See it in the wild: Anadia buenaventura is one of the rarest lizard species in Ecuador. Despite occurring in a protected area that has been continuously visited by herpetologists, tourists, and photographers over the past two decades, only five individuals have ever been registered. Surveys of the canopy and arboreal bromeliads did not result in additional individuals being found. Since the habits of the species are still unknown, the best strategy to locate an individual is just to spend long periods of time in the places where the species has been sighted.

Acknowledgments: Special thanks to Leodán Aguilar for finding the individual of Anadia buenaventura pictured here. This account was published with the support of Secretaría Nacional de Educación Superior Ciencia y Tecnología (programa INEDITA; project: Respuestas a la crisis de biodiversidad: la descripción de especies como herramienta de conservación; No 00110378), Programa de las Naciones Unidas (PNUD), and Universidad San Francisco de Quito (USFQ).

Author: Alejandro ArteagaaAffiliation: Biodiversity Field Lab, Khamai Foundation, Quito, Ecuador.
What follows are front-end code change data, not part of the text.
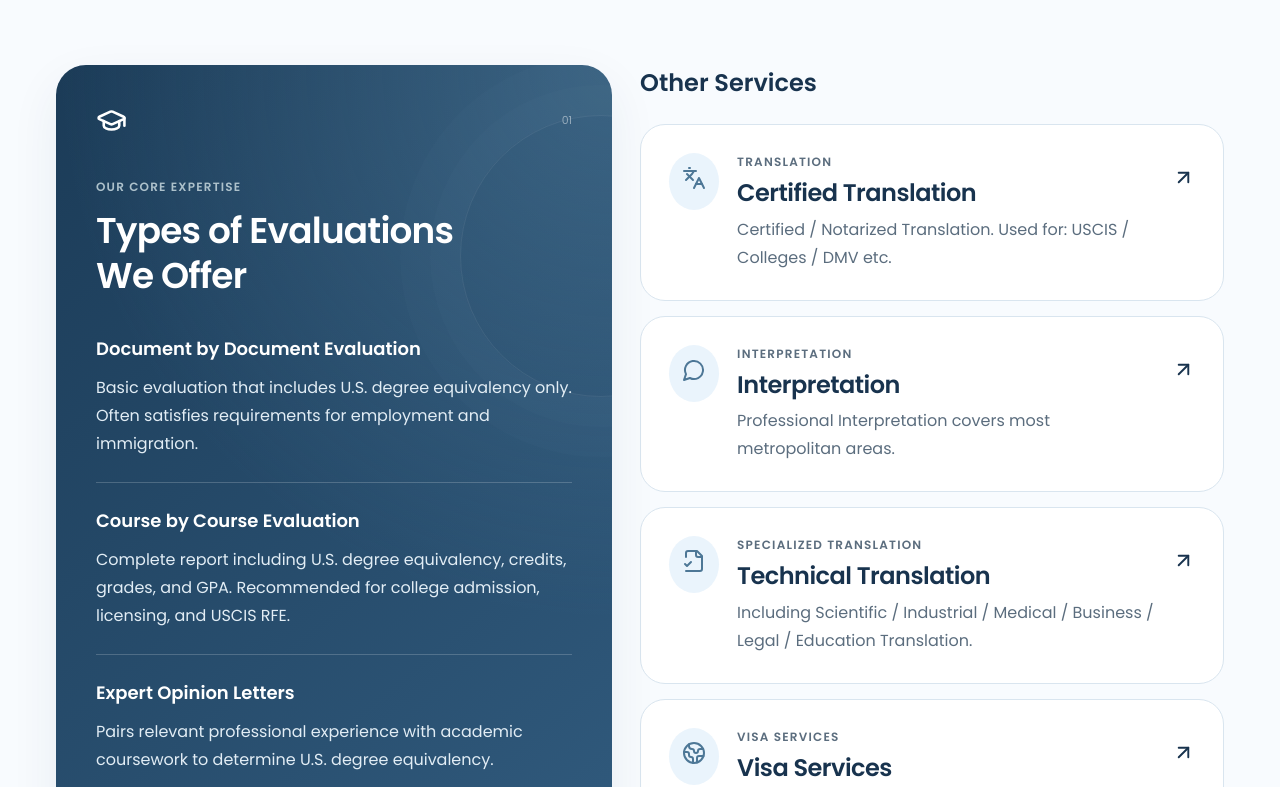
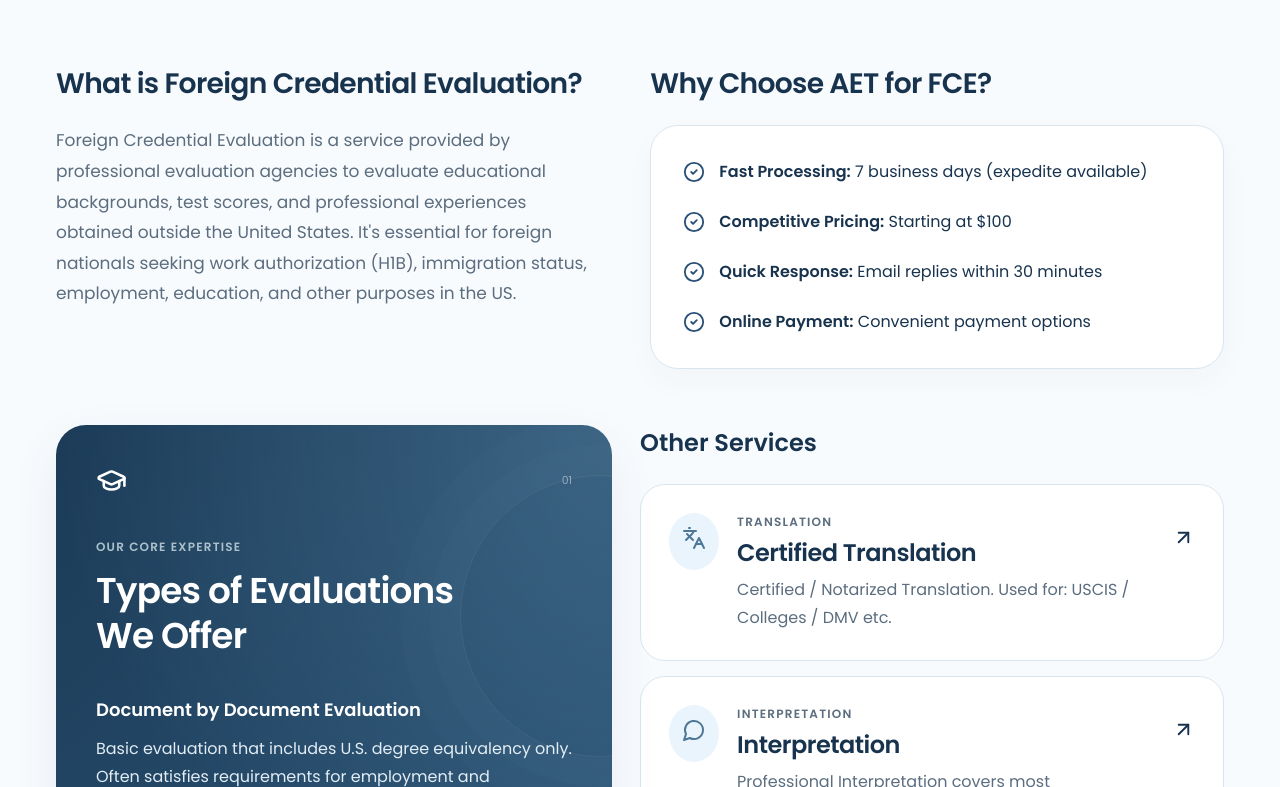
Before and after one commit to Jeromestein/aet-website-2026, a Next.js app: page / in a window 1280 px wide. Shown: the part 5213-6000 px from the top of the page. Built offline with nearby package versions, Linux system fonts and the light colour scheme.

Commit message:
feat(home): restore FCE content and update service scope

```diff
--- a/app/home-design.css
+++ b/app/home-design.css
@@ -39,6 +39,15 @@
 .story-dots { bottom: -12px; }
 .story-dots button { width: 44px; height: 44px; }
 .services-grid { grid-template-columns: 1fr 1.05fr; gap: 28px; align-items: start; }
+.fce-overview { display: grid; grid-template-columns: 1fr 1.05fr; gap: 48px; align-items: start; margin-bottom: 56px; }
+.fce-overview > div { min-width: 0; }
+.fce-overview h3 { font-size: clamp(1.5rem, 2.2vw, 2rem); font-weight: 600; line-height: 1.3; letter-spacing: -.025em; margin: 0 0 24px; }
+.fce-introduction p { font-size: 1.0625rem; line-height: 1.8; color: var(--muted); margin: 0; max-width: 62ch; }
+.fce-benefits ul { list-style: none; margin: 0; padding: 32px; background: var(--surface); border: 1px solid var(--line); border-radius: 28px; box-shadow: 0 12px 32px #18334e08; }
+.fce-benefits li { display: flex; gap: 14px; align-items: flex-start; font-size: 1rem; line-height: 1.75; }
+.fce-benefits li + li { margin-top: 22px; }
+.fce-benefits li > svg { flex-shrink: 0; margin-top: 3px; color: var(--action-blue); }
+.fce-benefits strong { font-weight: 600; }
 .featured-service { padding: 40px; min-height: 620px; }
 .evaluation-types { margin: 24px 0 32px; }
 .evaluation-types > div + div { border-top: 1px solid #ffffff30; padding-top: 24px; margin-top: 24px; }
@@ -113,6 +122,7 @@
   .impact-fact strong { font-size: clamp(9rem, 16vw, 12rem); }
 }
 @media (max-width: 850px) {
+  .fce-overview { grid-template-columns: 1fr; gap: 32px; }
   .nav-contact { padding-inline: 18px; }
   .impact-scene { grid-template-columns: 1fr; padding-block: 72px; }
   .impact-intro { max-width: 620px; }
@@ -148,6 +158,10 @@
   .trust-inner > p { width: 100%; }
   .stat, .membership { flex: 1; min-width: 130px; }
   .services-grid { display: block; }
+  .fce-overview { margin-bottom: 40px; }
+  .fce-overview h3 { margin-bottom: 20px; }
+  .fce-introduction p { font-size: 1rem; }
+  .fce-benefits ul { padding: 24px; border-radius: 24px; }
   .featured-service { min-height: 0; padding: 28px; margin-bottom: 36px; }
   .featured-service h3 { font-size: 1.85rem; }
   .card-bottom { margin-top: 28px; }
--- a/app/page.tsx
+++ b/app/page.tsx
@@ -15,6 +15,7 @@
   Plus,
   SquarePen,
   Phone,
+  CircleCheck,
 } from "lucide-react";
 import { Navigation, RevealObserver } from "@/components/navigation";
 const old = "https://www.americantranslationservice.com";
@@ -26,7 +27,6 @@
   { icon: Languages, number: "02", title: "Certified Translation", text: "Certified / Notarized Translation. Used for: USCIS / Colleges / DMV etc.", href: "/e-notarized.php", tag: "Translation" },
   { icon: MessageCircle, number: "03", title: "Interpretation", text: "Professional Interpretation covers most metropolitan areas.", href: "/e-interpretation.php", tag: "Interpretation" },
   { icon: FileCheck2, number: "04", title: "Technical Translation", text: "Including Scientific / Industrial / Medical / Business / Legal / Education Translation.", href: "/e-tech-translation.php", tag: "Specialized translation" },
-  { icon: Globe2, number: "05", title: "Visa Services", text: "China, Canada, Schengen(Europe), UK, Japan, Korea, etc.", href: "/e-visaservice.php", tag: "Visa services" },
 ];
 const faqs = [
   [
@@ -104,6 +104,28 @@
             <p>
               Professional evaluation of international educational credentials for employment, immigration, and education purposes in the United States.
             </p>
+          </div>
+          <div className="fce-overview">
+            <div className="fce-introduction">
+              <h3>What is Foreign Credential Evaluation?</h3>
+              <p>
+                Foreign Credential Evaluation is a service provided by professional
+                evaluation agencies to evaluate educational backgrounds, test
+                scores, and professional experiences obtained outside the United
+                States. It's essential for foreign nationals seeking work
+                authorization (H1B), immigration status, employment, education, and
+                other purposes in the US.
+              </p>
+            </div>
+            <div className="fce-benefits">
+              <h3>Why Choose AET for FCE?</h3>
+              <ul>
+                <li><CircleCheck size={22} aria-hidden="true" /><span><strong>Fast Processing:</strong> 7 business days (expedite available)</span></li>
+                <li><CircleCheck size={22} aria-hidden="true" /><span><strong>Competitive Pricing:</strong> Starting at $100</span></li>
+                <li><CircleCheck size={22} aria-hidden="true" /><span><strong>Quick Response:</strong> Email replies within 30 minutes</span></li>
+                <li><CircleCheck size={22} aria-hidden="true" /><span><strong>Online Payment:</strong> Convenient payment options</span></li>
+              </ul>
+            </div>
           </div>
           <div className="services-grid">
             <a
--- a/components/navigation.tsx
+++ b/components/navigation.tsx
@@ -12,12 +12,9 @@
     { label: "Certified Translation", href: legacy + "/e-notarized.php" },
     { label: "Technical Translation", href: legacy + "/e-tech-translation.php" },
     { label: "Interpretation", href: legacy + "/e-interpretation.php" },
-    { label: "Visa Services", href: legacy + "/e-visaservice.php" },
     { label: "Expert Opinion Letters", href: legacy + "/e-expert-opinion-letter.php" },
-    { label: "Editing/Proofreading", href: legacy + "/e-writing.php" },
     { label: "General Translation", href: legacy + "/e-translation.php" },
     { label: "Notarization", href: legacy + "/e-nus.php" },
-    { label: "China Consular Authentication", href: legacy + "/e-authentication.php" },
   ] },
   { label: "Contact", href: legacy + "/e-contact.php" },
   { label: "Payment", href: legacy + "/e-pay.php" },
--- a/components/site-footer.tsx
+++ b/components/site-footer.tsx
@@ -6,8 +6,6 @@
 const services = [
   ["Certified Translation", "/e-notarized.php"],
   ["Interpretation", "/e-interpretation.php"],
-  ["Visa", "/e-visaservice.php"],
-  ["Consular Authentication", "/e-authentication.php"],
 ];
 const popular = [
   ["Service Fee", "/e-fee.php"],
```
Also changed, not shown: 3 other files (tests, documents, lock files or other folders).
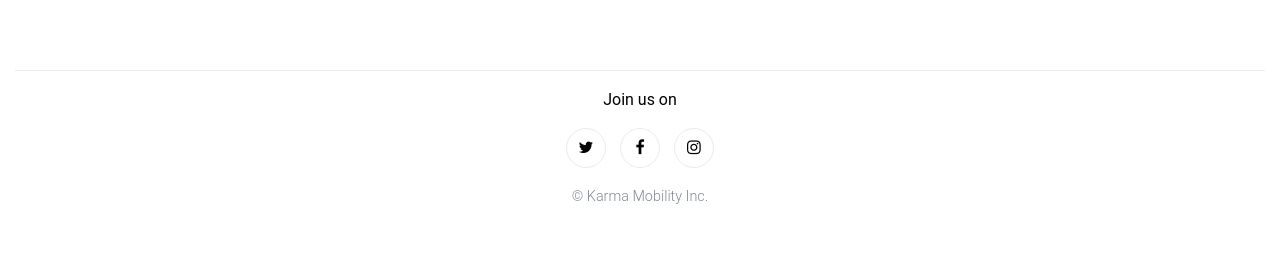
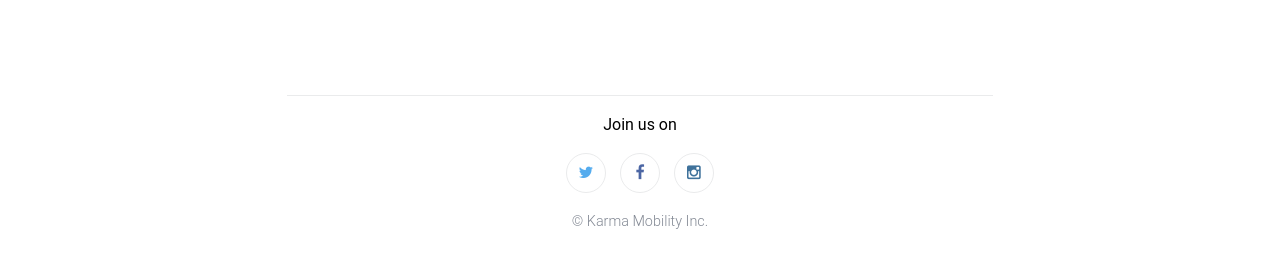
Before and after one commit to kylefrance/fewd-landing-page-clone, a plain HTML site: page index.html in a window 1280 px wide. Shown: the part 1211-1478 px from the top of the page. Drawn offline with Linux system fonts and the light colour scheme.

Commit message:
commit message

```diff
--- a/css/style.css
+++ b/css/style.css
@@ -55,6 +55,9 @@ div {
 	display: block;
 }
 .content {
+    width: 46rem;
+}
+.content {
 	padding: 0 0.938rem;
 	margin: 0 auto;
 	min-width: 37.5rem;
@@ -94,7 +97,7 @@ div {
 	color: #333333;
 }
 .introduction {
-	background-image: url(http://thinkful-ed.github.io/karma-clone/img/first-background.jpg);
+	background-image: url(../images/first-background.jpg);
 	background-position: center bottom;
 	background-repeat: no-repeat;
 	background-size: cover;
--- a/index.html
+++ b/index.html
@@ -2,10 +2,9 @@
 <html lang="en">
 <head>
 	<link rel="stylesheet" href="css/style.css"
-	<link href='http://fonts.googleapis.com/css?family=Roboto:400,500,300' rel='stylesheet' type='text/css'>
+	<link href='//fonts.googleapis.com/css?family=Roboto:400,500,300' rel='stylesheet' type='text/css'>
 	<meta charset="UTF-8">
 	<link href="css/font-awesome.min.css" rel="stylesheet">
-	<link href="//maxcdn.bootstrapcdn.com/font-awesome/4.2.0/css/font-awesome.min.css" rel="stylesheet">
 	<title>Document</title>
 </head>
 <body>
@@ -56,13 +55,13 @@
 			<hr>
 			<h5>Join us on</h5>
 			<ul class="icons">
-				<li>
+				<li class="twitter">
 					<i class="fa fa-twitter"></i>
 				</li>
-				<li>
+				<li class="facebook">
 					<i class="fa fa-facebook"></i>
 				</li>
-				<li>
+				<li class="instagram">
 					<i class="fa fa-instagram"></i>
 				</li>
 			</ul>
```
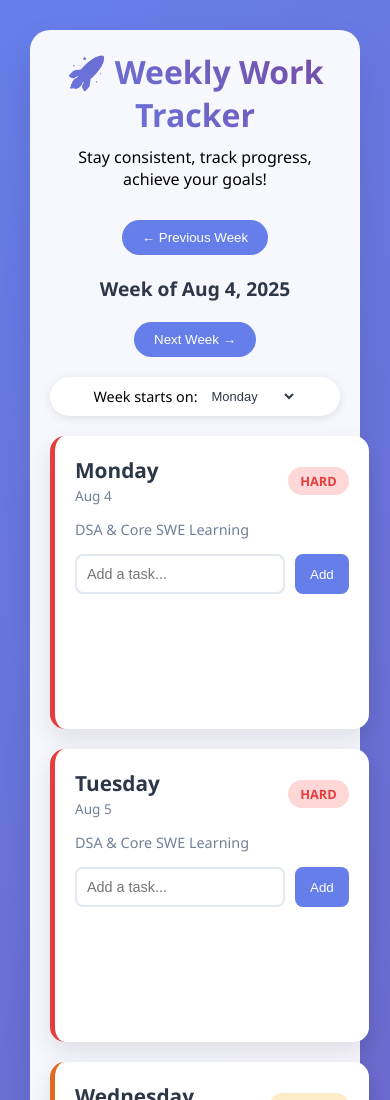
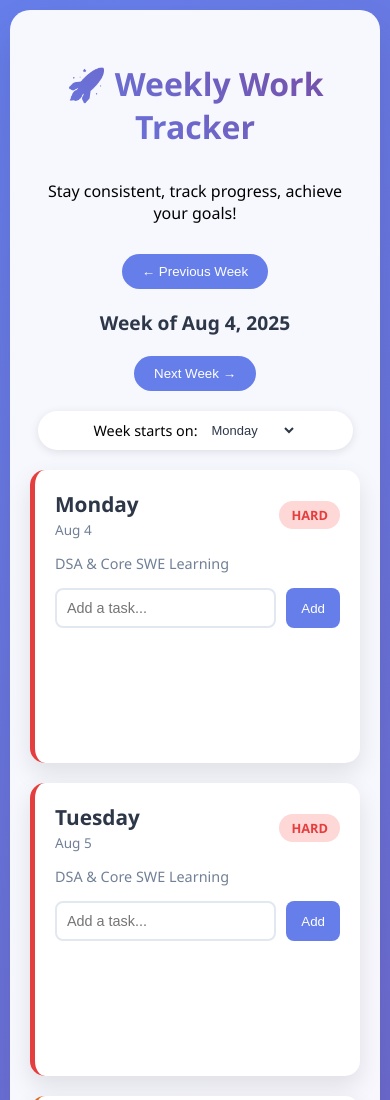
Before and after one commit to pagarevijayy/weekly-work-tracker, a plain HTML site: page index.html in a window 390 px wide. Shown: the top 1100 px of the page. Drawn offline with Linux system fonts and the light colour scheme.

Commit message:
alignments improved

```diff
--- a/index.html
+++ b/index.html
@@ -442,11 +442,16 @@
 
             .container {
                 padding: 20px;
-                margin: 10px;
+                margin: 0;
             }
 
             .header h1 {
                 font-size: 2em;
+                margin: 1em 0;
+            }
+
+            body {
+                padding: 10px;
             }
         }
     </style>
```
Photographer: Amanda QuezadaaAffiliation: Tropical Herping (TH), Quito, Ecuador.,bAffiliation: Laboratorio de Herpetología, Universidad del Azuay, Cuenca, Ecuador.

How to cite? Arteaga A (2020) Buenaventura Anadia (Anadia buenaventura). In: Arteaga A, Bustamante L, Vieira J, Guayasamin JM (Eds) Reptiles of Ecuador: Life in the middle of the world. Available from: DOI: 10.47051/MSZR5664

Literature cited:

  1. Betancourt R, Reyes-Puig C, Lobos SE, Yánez- Muñoz MH, Torres-Carvajal O (2018) Sistemática de los saurios Anadia Gray, 1845 (Squamata: Gymnophthalmidae) de Ecuador: límite de especies, distribución geográfica y descripción de una especie nueva. Neotropical Biodiversity 4: 82–101. DOI: 10.1080/23766808.2018.1487694
  2. Field notes, Reptiles of Ecuador book project.
  3. Garzón-Santomaro C, Cabrera L, Ramírez-Jaramillo SM (2020) Ecological interactions between Ochraceous Attila and Buenaventura lizard: recording of new food habits in the south of the Ecuador. Huitzil, Revista Mexicana de Ornitología 21: e-605. DOI: 10.28947/hrmo.2020.21.2.447
  4. IUCN (2001) IUCN Red List categories and criteria: Version 3.1. IUCN Species Survival Commission, Gland and Cambridge, 30 pp.
  5. MAE (2012) Línea base de deforestación del Ecuador continental. Ministerio del Ambiente del Ecuador, Quito, 30 pp.
  6. Gray JE (1831) Description of a new genus of ophisaurean animal, discovered by the late James Hunter in New Holland. Treuttel, Würtz & Co., London, 40 pp.
  7. Gray JE (1831) A synopsis of the species of the class Reptilia. In: Griffith E, Pidgeon E (Eds) The animal kingdom arranged in conformity with its organization. Whittaker, Treacher, & Co., London, 1–110.
  8. Gray JE (1838) Catalogue of the slender-tongued saurians, with descriptions of many new genera and species. Annals and Magazine of Natural History 1: 274–283.
  9. Gray JE (1845) Catalogue of the specimens of lizards in the collection of the British Museum. Trustees of the British Museum, London, 289 pp.